▸ **Work required**:
The entries below should be set down again exactly, with every picture left out.

▸ **Supplied material**:

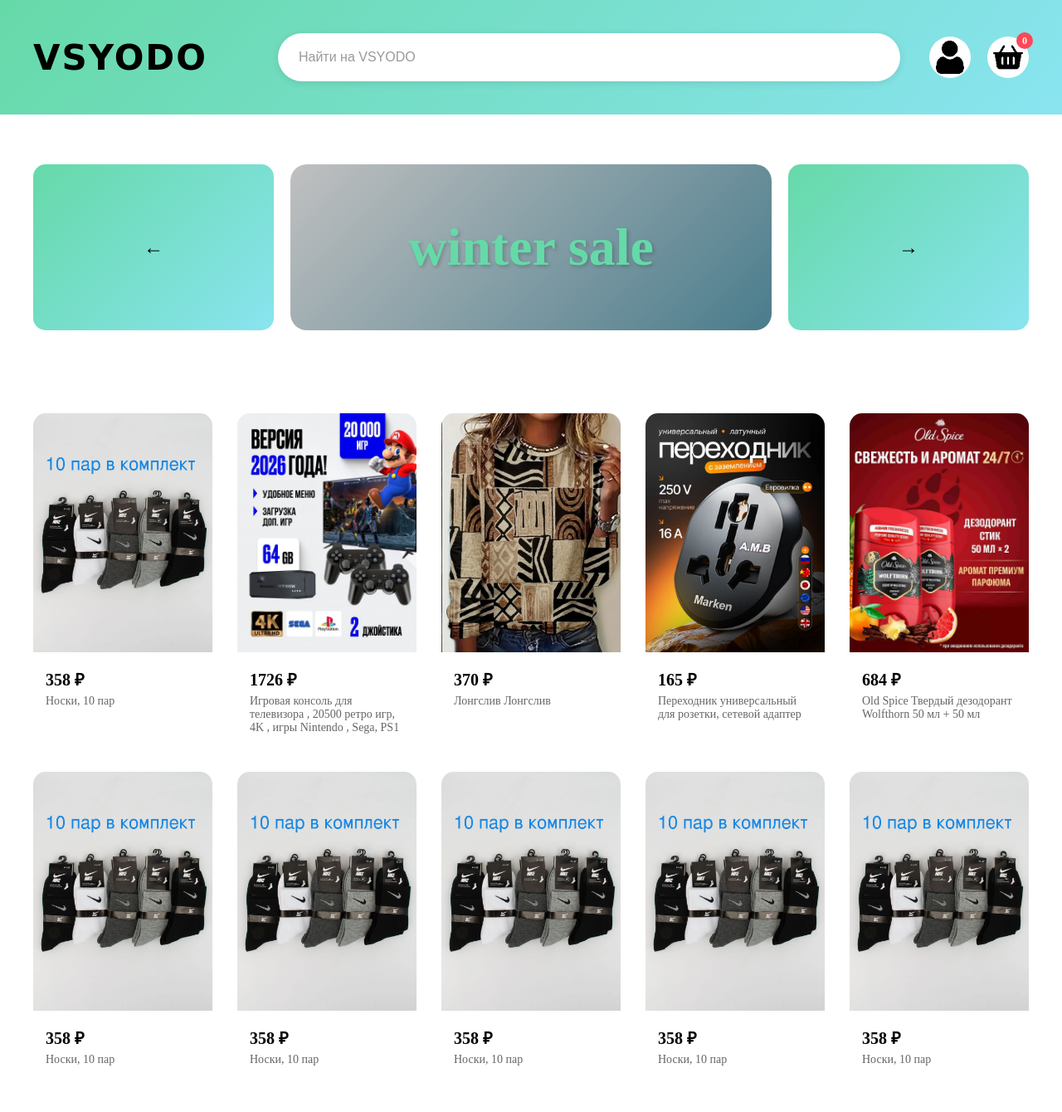
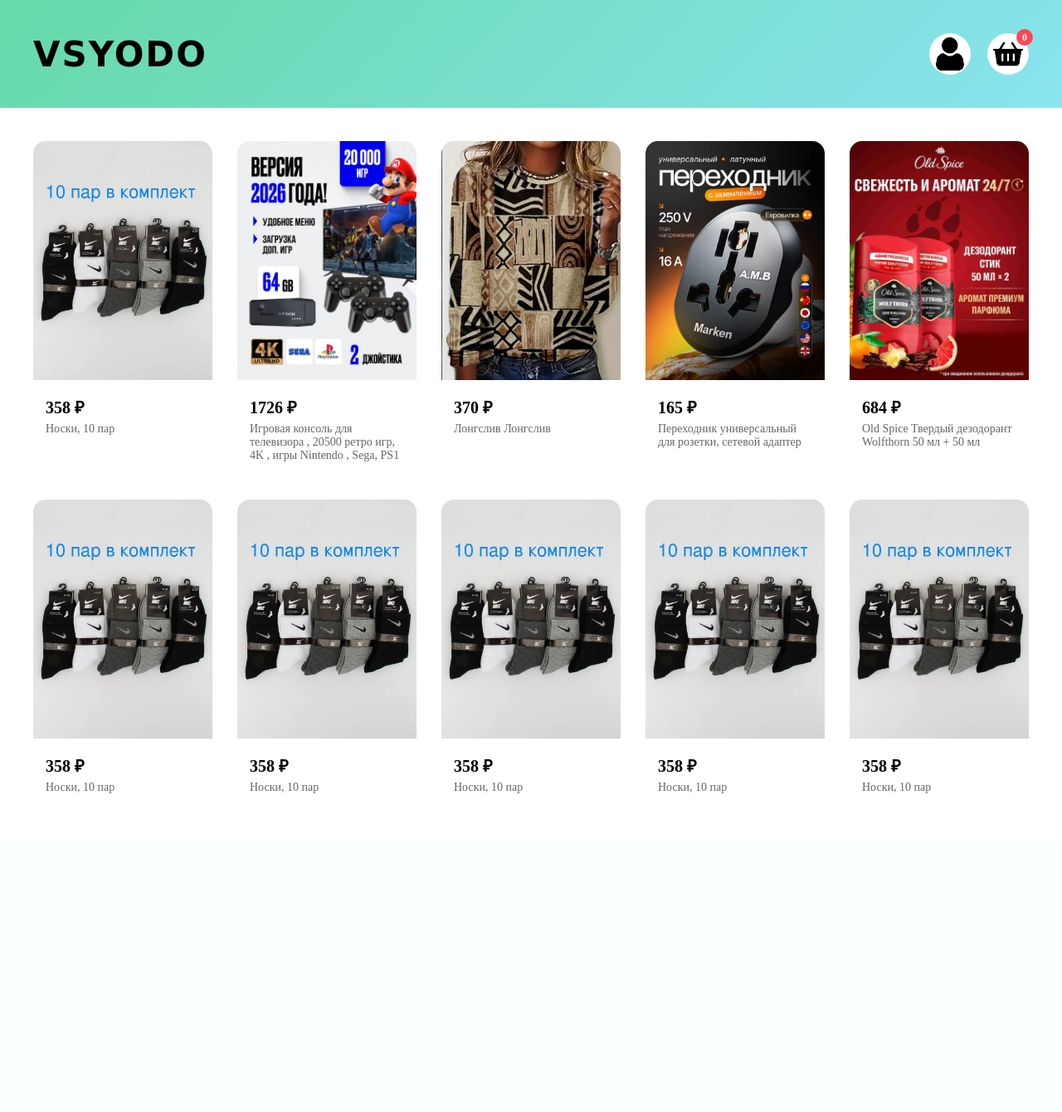
Before and after one commit to Full-Stack-Attack-s/Marketplace, a Django app: page / in a window 1280 px wide. Shown: the whole page at 83% size. After the commit the page ends 956 px from the top, so only its background shows below. Run offline with Django 5.2, Linux system fonts and the light colour scheme.

Commit message:
шаблоны

```diff
--- a/shop/main/static/css/index.css
+++ b/shop/main/static/css/index.css
@@ -22,7 +22,7 @@ header {
 
 .search-box {
     flex: 1;
-    max-width: 700px;
+    max-width: 250px;
     margin: 0 40px;
 }
 
--- /dev/null
+++ b/shop/main/templates/base.html
@@ -0,0 +1,35 @@
+<!DOCTYPE html>
+{% load static %}
+<html lang="ru">
+<head>
+    <meta charset="UTF-8">
+    <title>{% block title %}Default title{% endblock title %}</title>
+    <!--    <link rel="stylesheet" href="{% static 'css/cart.css' %}">-->
+    <link rel="stylesheet" href="{% static 'css/index.css' %}">
+
+    <meta name="viewport" content="width=device-width, initial-scale=1.0">
+</head>
+<body class="body">
+<div class="container">
+    <header class="header">
+        <a href="/" class="logo">VSYODO</a>
+        <!--        <div class="search-box">-->
+        <!--            <input type="text" placeholder="Найти на VSYODO">-->
+        <!--        </div>-->
+        <nav class="navigation">
+            <div class="header-icons">
+                <a href="/profile" class="icon profile">
+                    <img src="{% static 'img/icon profile.png' %}" alt="icon profile">
+                </a>
+                <a href="/cart" class="icon cart">
+                    <img src="{% static 'img/icon cart.png' %}" alt="icon cart">
+                    <span class="cart-count">0</span>
+                </a>
+            </div>
+        </nav>
+    </header>
+</div>
+<div class="container">{% block content%}{% endblock content %}</div>
+
+</body>
+</html>
--- a/shop/main/templates/index.html
+++ b/shop/main/templates/index.html
@@ -1,39 +1,7 @@
-<!DOCTYPE html>
+{% extends "base.html"%}
+{% block title%}MainPage{% endblock title %}
 {% load static %}
-<html lang="ru">
-<head>
-    <meta charset="UTF-8">
-    <title>Title</title>
-    <link rel="stylesheet" href="{% static 'css/index.css' %}">
-</head>
-<body class="body">
-<div class="container">
-    <header class="header">
-        <a href="http://127.0.0.1:8000/" class="logo">VSYODO</a>
-        <div class="search-box">
-            <input type="text" placeholder="Найти на VSYODO">
-        </div>
-        <nav class="navigation">
-            <div class="header-icons">
-            <a href="http://127.0.0.1:8000/profile/" class="icon profile">
-                <img src="{% static 'img/icon profile.png' %}" alt="icon profile">
-            </a>
-            <a href="http://127.0.0.1:8000/cart/" class="icon cart">
-                <img src="{% static 'img/icon cart.png' %}" alt="icon cart">
-                <span class="cart-count">0</span>
-            </a>
-            </div>
-        </nav>
-    </header>
-
-    <section class="sale-section">
-        <div class="carousel">
-            <button class="carousel-btn">←</button>
-            <div class="sale-banner">winter sale</div>
-            <button class="carousel-btn right">→</button>
-        </div>
-    </section>
-
+{% block content%}
     <section class="products-section">
         <div class="products-grid">
             <div class="product-card">
@@ -140,6 +108,4 @@
             </div>
         </div>
     </section>
-</div>
-</body>
-</html>
+{% endblock content %}
--- a/shop/shop/settings.py
+++ b/shop/shop/settings.py
@@ -25,7 +25,7 @@ SECRET_KEY = 'django-insecure-ags6e1pi2zd6$w6w)+rsceu^68xxr797!_u465+td_p*qr0s@0
 # SECURITY WARNING: don't run with debug turned on in production!
 DEBUG = True
 
-ALLOWED_HOSTS = []
+ALLOWED_HOSTS = ["*"]
 
 
 # Application definition
```
Also changed, not shown: shop/main/templates/cart.html (+6 -13 lines), README.md.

▸ **Task response**:
Before and after one commit to Full-Stack-Attack-s/Marketplace, a Django app: page / in a window 1280 px wide. Shown: the whole page at 83% size. After the commit the page ends 956 px from the top, so only its background shows below. Run offline with Django 5.2, Linux system fonts and the light colour scheme.

Commit message:
шаблоны

```diff
--- a/shop/main/static/css/index.css
+++ b/shop/main/static/css/index.css
@@ -22,7 +22,7 @@ header {
 
 .search-box {
     flex: 1;
-    max-width: 700px;
+    max-width: 250px;
     margin: 0 40px;
 }
 
--- /dev/null
+++ b/shop/main/templates/base.html
@@ -0,0 +1,35 @@
+<!DOCTYPE html>
+{% load static %}
+<html lang="ru">
+<head>
+    <meta charset="UTF-8">
+    <title>{% block title %}Default title{% endblock title %}</title>
+    <!--    <link rel="stylesheet" href="{% static 'css/cart.css' %}">-->
+    <link rel="stylesheet" href="{% static 'css/index.css' %}">
+
+    <meta name="viewport" content="width=device-width, initial-scale=1.0">
+</head>
+<body class="body">
+<div class="container">
+    <header class="header">
+        <a href="/" class="logo">VSYODO</a>
+        <!--        <div class="search-box">-->
+        <!--            <input type="text" placeholder="Найти на VSYODO">-->
+        <!--        </div>-->
+        <nav class="navigation">
+            <div class="header-icons">
+                <a href="/profile" class="icon profile">
+                    <img src="{% static 'img/icon profile.png' %}" alt="icon profile">
+                </a>
+                <a href="/cart" class="icon cart">
+                    <img src="{% static 'img/icon cart.png' %}" alt="icon cart">
+                    <span class="cart-count">0</span>
+                </a>
+            </div>
+        </nav>
+    </header>
+</div>
+<div class="container">{% block content%}{% endblock content %}</div>
+
+</body>
+</html>
--- a/shop/main/templates/index.html
+++ b/shop/main/templates/index.html
@@ -1,39 +1,7 @@
-<!DOCTYPE html>
+{% extends "base.html"%}
+{% block title%}MainPage{% endblock title %}
 {% load static %}
-<html lang="ru">
-<head>
-    <meta charset="UTF-8">
-    <title>Title</title>
-    <link rel="stylesheet" href="{% static 'css/index.css' %}">
-</head>
-<body class="body">
-<div class="container">
-    <header class="header">
-        <a href="http://127.0.0.1:8000/" class="logo">VSYODO</a>
-        <div class="search-box">
-            <input type="text" placeholder="Найти на VSYODO">
-        </div>
-        <nav class="navigation">
-            <div class="header-icons">
-            <a href="http://127.0.0.1:8000/profile/" class="icon profile">
-                <img src="{% static 'img/icon profile.png' %}" alt="icon profile">
-            </a>
-            <a href="http://127.0.0.1:8000/cart/" class="icon cart">
-                <img src="{% static 'img/icon cart.png' %}" alt="icon cart">
-                <span class="cart-count">0</span>
-            </a>
-            </div>
-        </nav>
-    </header>
-
-    <section class="sale-section">
-        <div class="carousel">
-            <button class="carousel-btn">←</button>
-            <div class="sale-banner">winter sale</div>
-            <button class="carousel-btn right">→</button>
-        </div>
-    </section>
-
+{% block content%}
     <section class="products-section">
         <div class="products-grid">
             <div class="product-card">
@@ -140,6 +108,4 @@
             </div>
         </div>
     </section>
-</div>
-</body>
-</html>
+{% endblock content %}
--- a/shop/shop/settings.py
+++ b/shop/shop/settings.py
@@ -25,7 +25,7 @@ SECRET_KEY = 'django-insecure-ags6e1pi2zd6$w6w)+rsceu^68xxr797!_u465+td_p*qr0s@0
 # SECURITY WARNING: don't run with debug turned on in production!
 DEBUG = True
 
-ALLOWED_HOSTS = []
+ALLOWED_HOSTS = ["*"]
 
 
 # Application definition
```
Also changed, not shown: shop/main/templates/cart.html (+6 -13 lines), README.md.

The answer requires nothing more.